But what about the guy who bought the ball? At the time Todd McFarlane bought it he had plans to exhibit it around the country with any proceeds made going to charity.

There are many people who collect autographed baseballs.— but not many people with a collection like one that is on display in a small town in Iowa, at the Herbert Hoover Presidential Museum.

West Branch, Iowa is home to the Hoover Library and they are currently showing a special exhibit, The Signature of Baseball– the internationally recognized Randy L. Kaplan Collection of autographed baseballs from world leaders and heads of state

The exhibit features over 180 signed baseballs from leaders, both past and present, from all over the globe, including the late South African President Nelson Mandela, former leaders Mikhail Gorbachev and Margaret Thatcher as well as the nation’s sitting President Barack Obama.

Kaplan, who is a governmental affairs specialist in New York, has been collecting signed baseballs from world leaders and heads of state since 1996 when then President Bill Clinton signed a baseball for him at a meeting in Washington, D.C.

According to Kaplan, “The collection has taken on a life of its own. Almost everyone who I ask is honored to sign a baseball. It is as if every political figure secretly yearned to be a professional ballplayer, at least that is what most of them tell me!”

A portion of Kaplan’s collection has been displayed at several presidential library-museums: the Richard Nixon Presidential Library and Museum in Yorba Linda, California, the William Jefferson Clinton Presidential Library and Museum in Little Rock, Arkansas, the Gerald R. Ford Presidential Library and Museum in Grand Rapids, Michigan and the Lyndon B. Johnson Presidential Library and Museum in Austin, Texas.

In honor of Herbert Hoover’s love for baseball, the exhibit will also showcase baseball memorabilia from the Hoover collection, including tickets, medals, and baseballs.
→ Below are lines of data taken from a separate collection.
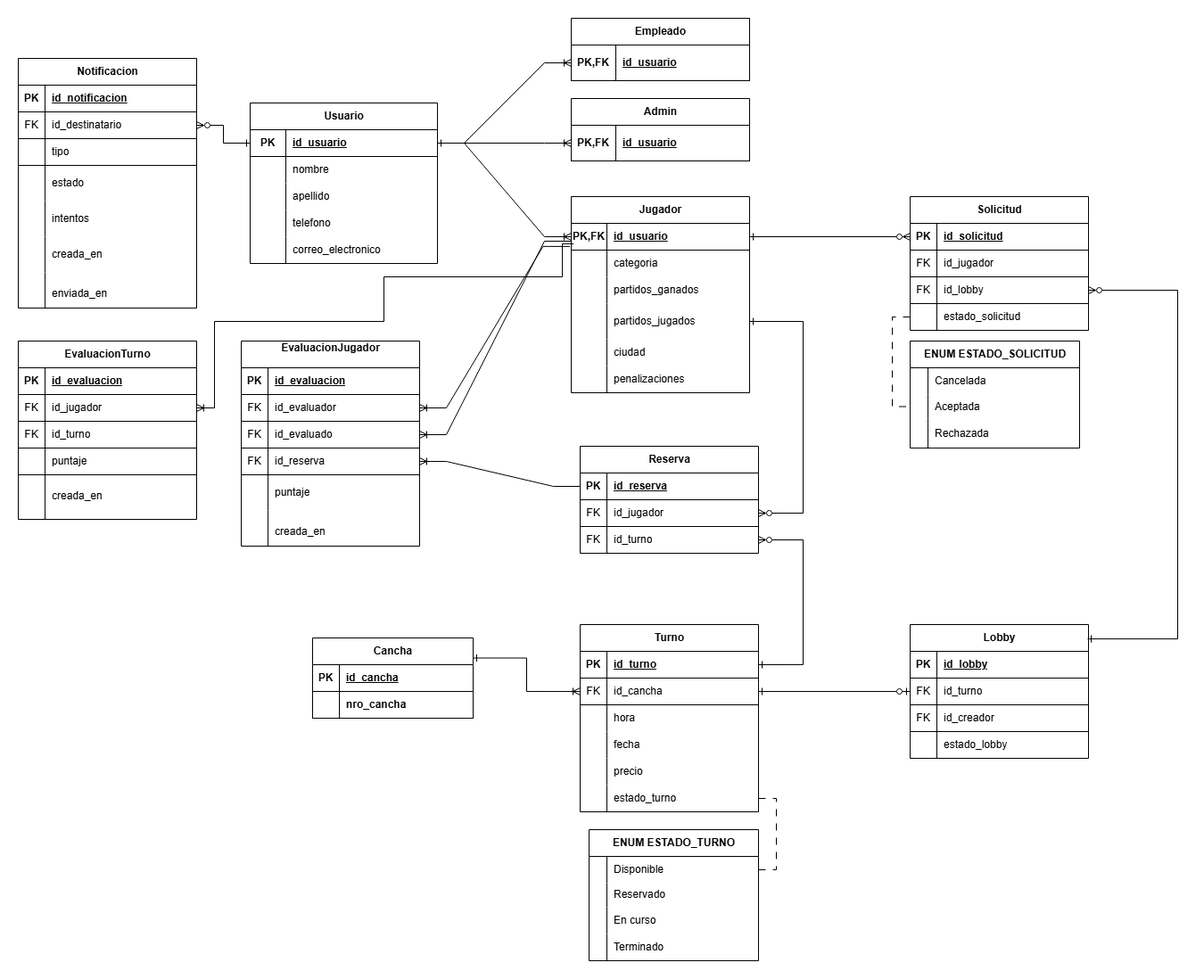
This is Documentacion/C12E3 - ModeloDeDatosFormatoTabla.png from LautyNahid/proyecto-turnero-AyD, a draw.io export, as it was before one commit. Source tidied: cells renumbered, new cells last; positions are measured from the earlier drawing's top-left corner, leaving out a move shared by most shapes.
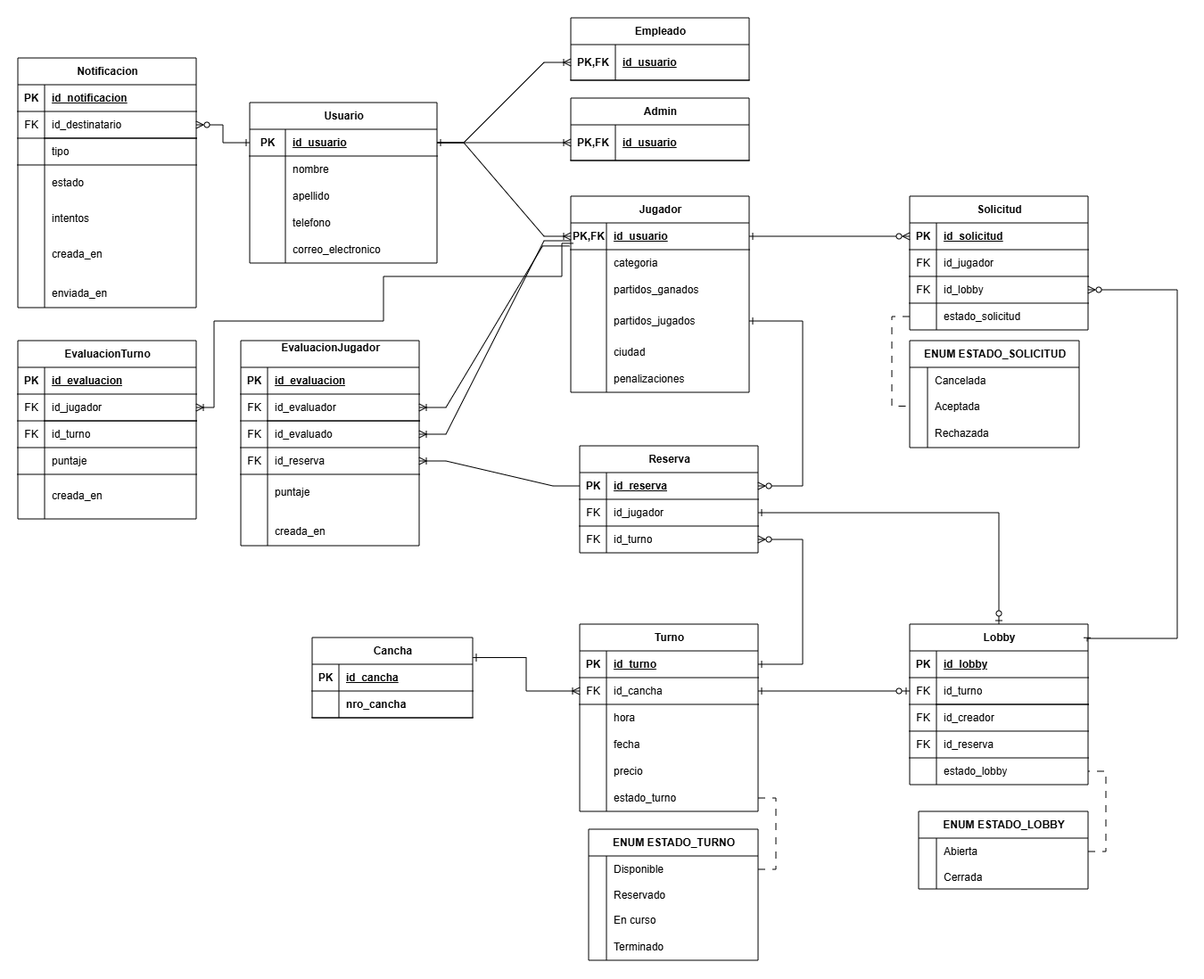
The same file after the commit.

Commit message:
Modelos de datos corregido

Diff of the diagram source:
```diff
@@ -152,8 +152,11 @@
     <mxCell id="51" value="nro_cancha" style="shape=partialRectangle;fillColor=none;top=0;left=0;bottom=0;right=0;align=left;spacingLeft=6;fontStyle=1;overflow=hidden;whiteSpace=wrap;html=1;" parent="49" vertex="1">
       <mxGeometry x="30" width="150" height="30" as="geometry" />
     </mxCell>
+    <mxCell id="204" style="edgeStyle=orthogonalEdgeStyle;rounded=0;jettySize=auto;html=1;exitX=0.5;exitY=0;exitDx=0;exitDy=0;entryX=1;entryY=0.5;entryDx=0;entryDy=0;startArrow=ERzeroToOne;startFill=0;endArrow=ERone;endFill=0;" parent="1" edge="1" source="52" target="25">
+      <mxGeometry relative="1" as="geometry" />
+    </mxCell>
     <mxCell id="52" value="Lobby" style="shape=table;startSize=30;rowLines=0;fontStyle=1;align=center;html=1;" parent="1" vertex="1">
-      <mxGeometry x="1000" y="680" width="200" height="150" as="geometry" />
+      <mxGeometry x="1000" y="680" width="200" height="180" as="geometry" />
     </mxCell>
     <mxCell id="53" style="shape=tableRow;horizontal=0;startSize=0;swimlaneHead=0;swimlaneBody=0;fillColor=none;top=0;left=0;right=0;bottom=1;" parent="52" vertex="1">
       <mxGeometry y="30" width="200" height="30" as="geometry" />
@@ -182,8 +185,17 @@
     <mxCell id="61" value="id_creador" style="shape=partialRectangle;fillColor=none;top=0;left=0;bottom=0;right=0;align=left;spacingLeft=6;overflow=hidden;whiteSpace=wrap;html=1;" parent="59" vertex="1">
       <mxGeometry x="30" width="170" height="30" as="geometry" />
     </mxCell>
+    <mxCell id="205" style="shape=tableRow;horizontal=0;startSize=0;swimlaneHead=0;swimlaneBody=0;fillColor=none;top=0;left=0;right=0;bottom=1;" parent="52" vertex="1">
+      <mxGeometry y="120" width="200" height="30" as="geometry" />
+    </mxCell>
+    <mxCell id="206" value="FK" style="shape=partialRectangle;fillColor=none;top=0;left=0;bottom=0;right=0;overflow=hidden;whiteSpace=wrap;html=1;" parent="205" vertex="1">
+      <mxGeometry width="30" height="30" as="geometry" />
+    </mxCell>
+    <mxCell id="207" value="id_reserva" style="shape=partialRectangle;fillColor=none;top=0;left=0;bottom=0;right=0;align=left;spacingLeft=6;overflow=hidden;whiteSpace=wrap;html=1;" parent="205" vertex="1">
+      <mxGeometry x="30" width="170" height="30" as="geometry" />
+    </mxCell>
     <mxCell id="62" style="shape=tableRow;horizontal=0;startSize=0;swimlaneHead=0;swimlaneBody=0;fillColor=none;points=[[0,0.5],[1,0.5]];portConstraint=eastwest;top=0;left=0;right=0;bottom=0;" parent="52" vertex="1">
-      <mxGeometry y="120" width="200" height="30" as="geometry" />
+      <mxGeometry y="150" width="200" height="30" as="geometry" />
     </mxCell>
     <mxCell id="63" style="shape=partialRectangle;fillColor=none;top=0;left=0;bottom=0;right=0;overflow=hidden;whiteSpace=wrap;html=1;" parent="62" vertex="1">
       <mxGeometry width="30" height="30" as="geometry" />
@@ -409,10 +421,10 @@
         </Array>
       </mxGeometry>
     </mxCell>
-    <mxCell id="136" style="edgeStyle=orthogonalEdgeStyle;fontSize=12;html=1;endArrow=ERone;rounded=0;entryX=1;entryY=0.5;entryDx=0;entryDy=0;exitX=1;exitY=0.5;exitDx=0;exitDy=0;endFill=0;startArrow=ERzeroToMany;startFill=0;" parent="1" edge="1" source="25" target="12">
+    <mxCell id="136" style="edgeStyle=orthogonalEdgeStyle;fontSize=12;html=1;endArrow=ERone;rounded=0;entryX=1;entryY=0.5;entryDx=0;entryDy=0;exitX=1;exitY=0.5;exitDx=0;exitDy=0;endFill=0;startArrow=ERzeroToMany;startFill=0;" parent="1" edge="1" source="22" target="12">
       <mxGeometry relative="1" as="geometry">
         <Array as="points">
-          <mxPoint x="880" y="555" />
+          <mxPoint x="880" y="525" />
           <mxPoint x="880" y="340" />
         </Array>
       </mxGeometry>
@@ -633,5 +645,29 @@
         </Array>
       </mxGeometry>
     </mxCell>
+    <mxCell id="208" value="ENUM ESTADO_LOBBY" style="shape=table;startSize=30;rowLines=0;fontStyle=1;align=center;html=1;" parent="1" vertex="1">
+      <mxGeometry x="1010" y="890" width="190" height="87" as="geometry" />
+    </mxCell>
+    <mxCell id="209" style="shape=tableRow;horizontal=0;startSize=0;swimlaneHead=0;swimlaneBody=0;fillColor=none;points=[[0,0.5],[1,0.5]];portConstraint=eastwest;top=0;left=0;right=0;bottom=0;" parent="208" vertex="1">
+      <mxGeometry y="30" width="190" height="30" as="geometry" />
+    </mxCell>
+    <mxCell id="210" style="shape=partialRectangle;fillColor=none;top=0;left=0;bottom=0;right=0;overflow=hidden;whiteSpace=wrap;html=1;" parent="209" vertex="1">
+      <mxGeometry width="20" height="30" as="geometry" />
+    </mxCell>
+    <mxCell id="211" value="Abierta" style="shape=partialRectangle;fillColor=none;top=0;left=0;bottom=0;right=0;align=left;spacingLeft=6;overflow=hidden;whiteSpace=wrap;html=1;" parent="209" vertex="1">
+      <mxGeometry x="20" width="170" height="30" as="geometry" />
+    </mxCell>
+    <mxCell id="212" style="shape=tableRow;horizontal=0;startSize=0;swimlaneHead=0;swimlaneBody=0;fillColor=none;top=0;left=0;right=0;bottom=0;" parent="208" vertex="1">
+      <mxGeometry y="60" width="190" height="27" as="geometry" />
+    </mxCell>
+    <mxCell id="213" style="shape=partialRectangle;fillColor=none;top=0;left=0;bottom=0;right=0;overflow=hidden;whiteSpace=wrap;html=1;" parent="212" vertex="1">
+      <mxGeometry width="20" height="27" as="geometry" />
+    </mxCell>
+    <mxCell id="214" value="Cerrada" style="shape=partialRectangle;fillColor=none;top=0;left=0;bottom=0;right=0;align=left;spacingLeft=6;overflow=hidden;whiteSpace=wrap;html=1;" parent="212" vertex="1">
+      <mxGeometry x="20" width="170" height="27" as="geometry" />
+    </mxCell>
+    <mxCell id="215" style="edgeStyle=orthogonalEdgeStyle;rounded=0;jettySize=auto;html=1;exitX=1;exitY=0.5;exitDx=0;exitDy=0;entryX=1;entryY=0.5;entryDx=0;entryDy=0;endArrow=none;endFill=0;dashed=1;dashPattern=8 8;" parent="1" edge="1" source="209" target="62">
+      <mxGeometry relative="1" as="geometry" />
+    </mxCell>
   </root>
 </mxGraphModel>
```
The Babe Ruth ball will be on display, along with another singular ball signed by Herbert Hoover and the New York Yankees.

Another component of The Signature of Baseball will be the history of the Cedar Rapids Kernels. Included will be a timeline of the Kernels history, and items from local legends such as Beldon Hill, Mike Chartak, Art Pennington and others. An interactive feature of the exhibit will be a simulated baseball field, where visitors will learn about the history of the game!

The Signature of Baseball will be on display at the Herbert Hoover Presidential Library-Museum until March 22, 2015.

The Museum is located in West Branch, Iowa. From St. Louis, you can get there via US-61 N and US-218 N . It is about 280 miles away. Once you get there, it is ¼ mile off I-80 at Exit 254 (located 41 miles west of Davenport or 9 miles east of Iowa City)) and open daily from 9 am – 5 pm. Check out to get all the information needed to put together a baseball themed weekend before the Red Birds fly home for their home opener.

“Baseball has been called the national pastime and rightly so
because it stands for the fair play, clean living and good
sportsmanship which are our national heritage. That is why it has
such a warm place in our hearts.”
Franklin D. Roosevelt, August 5, 1936